Authors' contributions

L.L.C. (University of Georgia) conceived the study, collected the samples, carried out the immunoassays and the majority of the polymerase chain reactions, and drafted the manuscript. L.R.B. (Colorado State University) identified the ticks. K.A. (Oklahoma State University) and S.E.L. (Oklahoma State University) carried out Hepatozoon spp. polymerase chain reactions and sequence alignment. M.R.L. (Colorado State University) helped conceive the study, coordinated laboratory and collaboration efforts and helped draft the manuscript.

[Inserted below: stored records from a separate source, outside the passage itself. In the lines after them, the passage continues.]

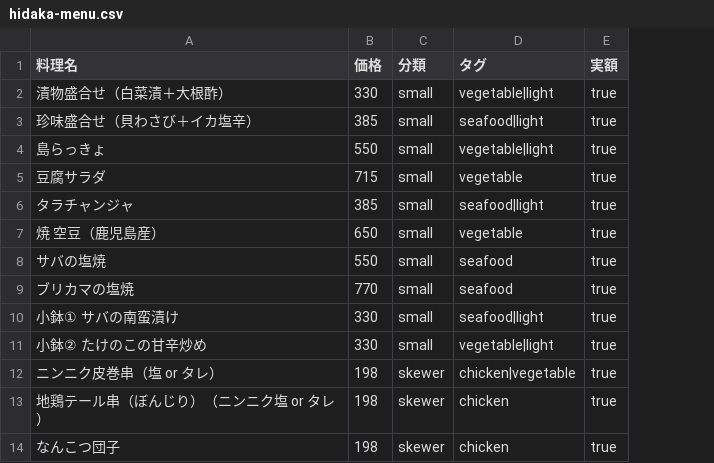
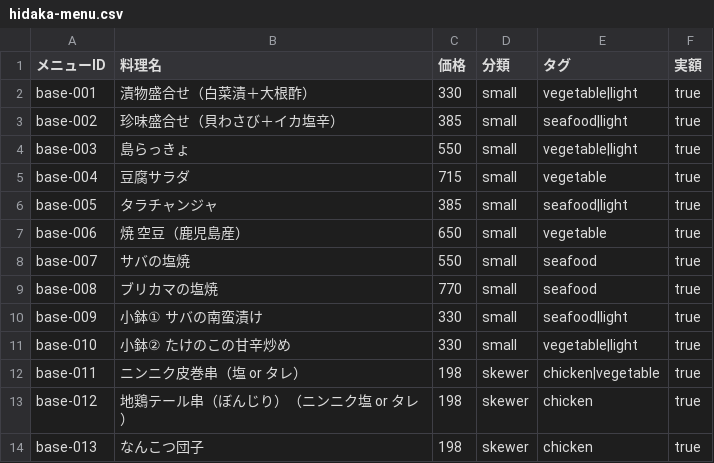
Before and after one commit to haraken59-bot/hidaka-order, a CSV file: data/hidaka-menu.csv, drawn as a sheet; only a part is shown; the diff names each change by its address in the sheet, - before the commit and + after, or states it on an @@ line.

Commit message:
Add stable menu IDs and version display

```diff
--- a/data/hidaka-menu.csv
+++ b/data/hidaka-menu.csv
+column A (メニューID), rows 2-14: base-001 | base-002 | base-003 | base-004 | base-005 | base-006 | base-007 | base-008 | base-009 | base-010 | base-011 | base-012 | base-013
```
Also changed, not shown: 6 other files.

All authors read and approved the final manuscript.

 

References

Allen, K.E., Yihang, L., Kaltenboeck, B., Johnson, E.M., Reichard, M.V., Panciera, R.J. et al., 2008, 'Diversity of Hepatozoon species in naturally infected dogs in the southern United States', Veterinary Parasitology 154(3-4), 220-225. http://dx.doi.org/10.1016/j.vetpar.2008.03.027        [ Links ]

Birkenheuer, A.J., Levy, M.G. & Breitschwerdt, E.B., 2003, 'Development and evaluation of seminested PCR for detection and differentiation of Babesia gibsoni (Asian Genotype) and B. canisDNA in canine blood samples', Journal of Clinical Microbiology 41(9), 4172-4177. http://dx.doi.org/10.1128/JCM.41.9.4172-4177.2003        [ Links ]

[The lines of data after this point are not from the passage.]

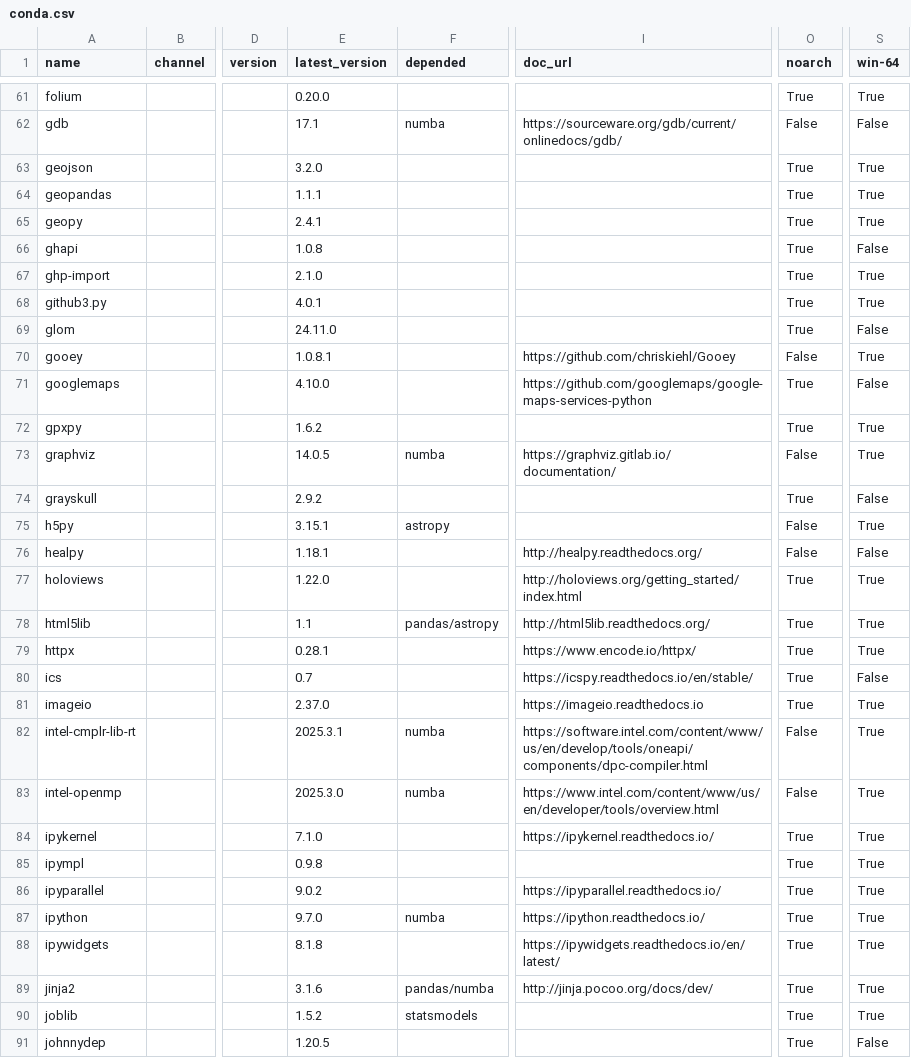
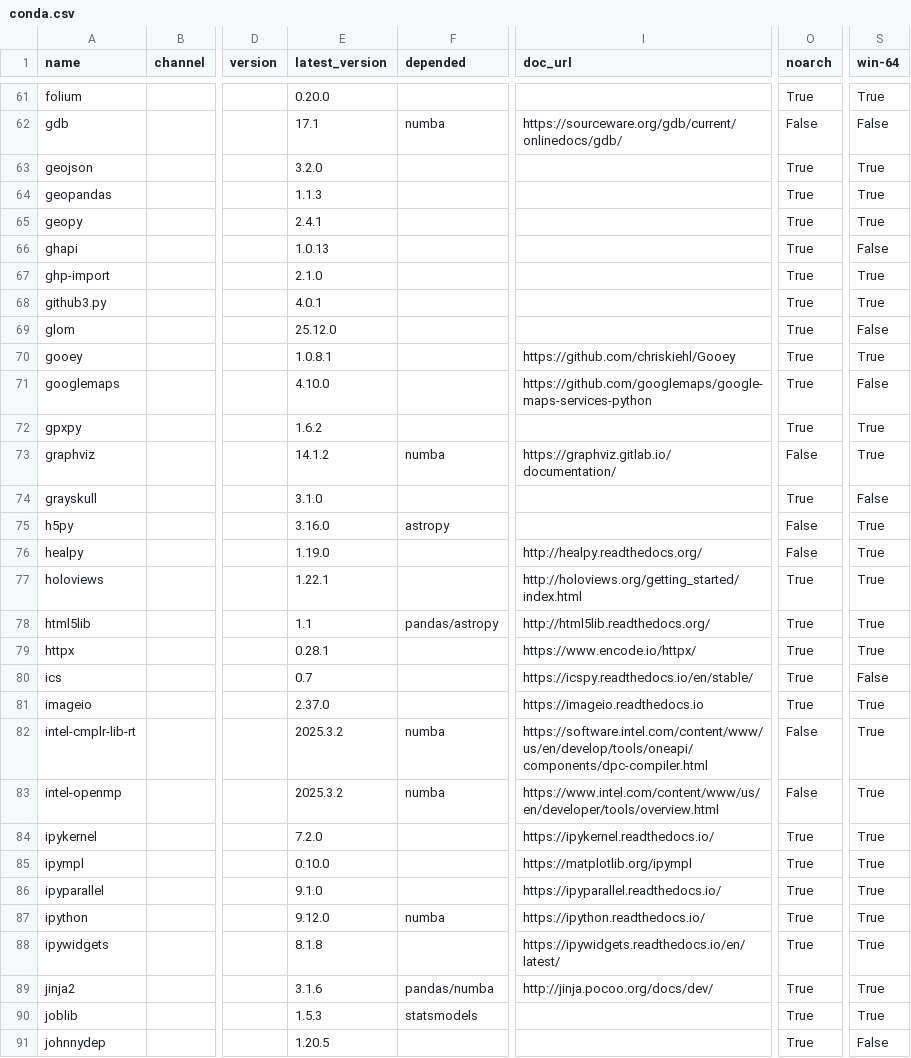
Before and after one commit to ickc/envoy, a CSV file: conda/conda.csv, drawn as a sheet; only a part is shown, gaps mark what is left out; the diff covers the shown part only; the diff names each change by its address in the sheet, - before the commit and + after, or states it on an @@ line.

Commit message:
pixi run conda-update

```diff
--- a/conda/conda.csv
+++ b/conda/conda.csv
-E64 (latest_version): 1.1.1
+E64 (latest_version): 1.1.3
-E66 (latest_version): 1.0.8
+E66 (latest_version): 1.0.13
-E69 (latest_version): 24.11.0
+E69 (latest_version): 25.12.0
-O70 (noarch): False
+O70 (noarch): True
-E73 (latest_version): 14.0.5
+E73 (latest_version): 14.1.2
-E74 (latest_version): 2.9.2
+E74 (latest_version): 3.1.0
-E75 (latest_version): 3.15.1
+E75 (latest_version): 3.16.0
-E76 (latest_version): 1.18.1
+E76 (latest_version): 1.19.0
-S76 (win-64): False
+S76 (win-64): True
-E77 (latest_version): 1.22.0
+E77 (latest_version): 1.22.1
-E82 (latest_version): 2025.3.1
+E82 (latest_version): 2025.3.2
-E83 (latest_version): 2025.3.0
+E83 (latest_version): 2025.3.2
-E84 (latest_version): 7.1.0
+E84 (latest_version): 7.2.0
-E85 (latest_version): 0.9.8
+E85 (latest_version): 0.10.0
-I85 (doc_url): (empty)
+I85 (doc_url): https://matplotlib.org/ipympl
-E86 (latest_version): 9.0.2
+E86 (latest_version): 9.1.0
-E87 (latest_version): 9.7.0
+E87 (latest_version): 9.12.0
-E90 (latest_version): 1.5.2
+E90 (latest_version): 1.5.3
```
Also changed, not shown: 88 edited cells elsewhere in this file, conda/jupyterlab.csv, conda/system.csv, 8 other files.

IDEXX Laboratories, 2008, SNAP® 4DX test kit insert, IDEXX, Portland.         [ Links ]

Jensen, W.A., Fall, M.Z., Rooney, J., Kordick, D.L. & Breitschwerdt, E.B., 2000. 'Rapid identification and differentiation of Bartonella species using a single-step PCR assay', Journal of Clinical Microbiology 38(5), 1717-1722.         [ Links ]

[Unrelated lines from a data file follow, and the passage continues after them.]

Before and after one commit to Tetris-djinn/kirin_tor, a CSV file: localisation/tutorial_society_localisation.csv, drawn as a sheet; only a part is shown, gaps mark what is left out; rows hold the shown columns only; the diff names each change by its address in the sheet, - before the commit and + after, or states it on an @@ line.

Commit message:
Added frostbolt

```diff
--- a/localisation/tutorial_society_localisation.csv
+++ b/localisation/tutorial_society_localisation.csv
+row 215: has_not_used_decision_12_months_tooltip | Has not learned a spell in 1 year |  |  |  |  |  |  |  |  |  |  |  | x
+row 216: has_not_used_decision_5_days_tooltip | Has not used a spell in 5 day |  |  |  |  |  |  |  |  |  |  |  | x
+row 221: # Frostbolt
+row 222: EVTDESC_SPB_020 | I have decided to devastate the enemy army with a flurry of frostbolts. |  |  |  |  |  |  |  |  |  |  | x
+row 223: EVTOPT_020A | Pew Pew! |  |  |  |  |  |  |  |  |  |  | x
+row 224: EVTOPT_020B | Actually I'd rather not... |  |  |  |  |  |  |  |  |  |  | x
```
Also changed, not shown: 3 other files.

Jensen, W.A., Lappin, M.R., Kamkar, S. & Reagan, W.J., 2001, 'Use of a polymerase chain reaction assay to detect and differentiate two strains of Haemobartonella felis in naturally infected cats',American Journal of Veterinary Research 62(4), 604-608. http://dx.doi.org/10.2460/ajvr.2001.62.604        [ Links ]

Lappin, M.R., Breitschwerdt, E.B., Jensen, W.A., Dunnigan, B., Rha, J., Williams, C.R. et al., 2004, 'Molecular and serologic evidence of Anaplasma phagocytophilum infection in cats in North America',Journal of the American Veterinary Medical Association 225(6), 893-896. http://dx.doi.org/10.2460/javma.2004.225.893        [ Links ]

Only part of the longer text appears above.